▸ **Your objective**
All of the records below must be reproduced exactly, minus any pictures.

╭──

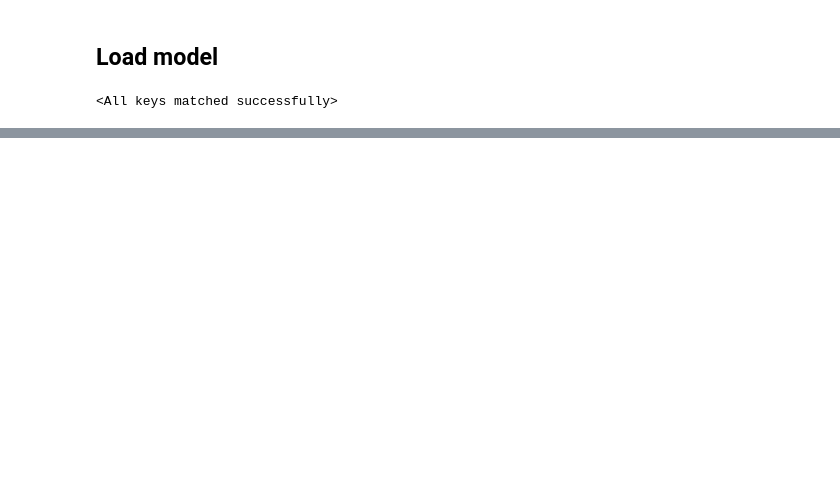
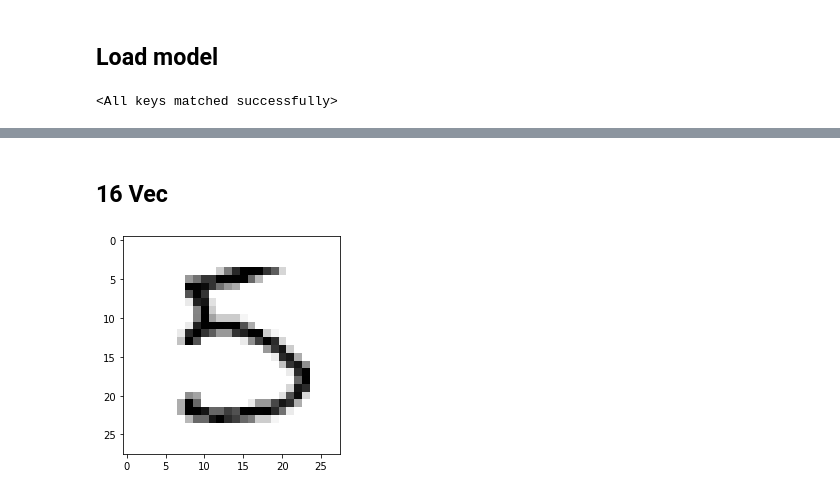
Before and after one commit to VIVelev/capsnets, a Jupyter notebook: playground.ipynb, the cells around one changed output, grey strips where cells are left out. Saved outputs shown, nothing was run; the diff lists cells and outputs as text; code cells hidden in the pictures; blank space fills up the shorter version.

```diff
--- a/playground.ipynb
+++ b/playground.ipynb
@@ -74,0 +35,6 @@ imshow(reconstruction[0].detach().view(28, 28).numpy())
+# %% [markdown]
+## 16 Vec
+# %%
+imshow(image)
+# %% [output]
+[figure, added]
```
Also changed, not shown: parts of 16 cells of this notebook, 1 other file.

╰──

▸ **Output for this exercise**
Before and after one commit to VIVelev/capsnets, a Jupyter notebook: playground.ipynb, the cells around one changed output, grey strips where cells are left out. Saved outputs shown, nothing was run; the diff lists cells and outputs as text; code cells hidden in the pictures; blank space fills up the shorter version.

```diff
--- a/playground.ipynb
+++ b/playground.ipynb
@@ -74,0 +35,6 @@ imshow(reconstruction[0].detach().view(28, 28).numpy())
+# %% [markdown]
+## 16 Vec
+# %%
+imshow(image)
+# %% [output]
+[figure, added]
```
Also changed, not shown: parts of 16 cells of this notebook, 1 other file.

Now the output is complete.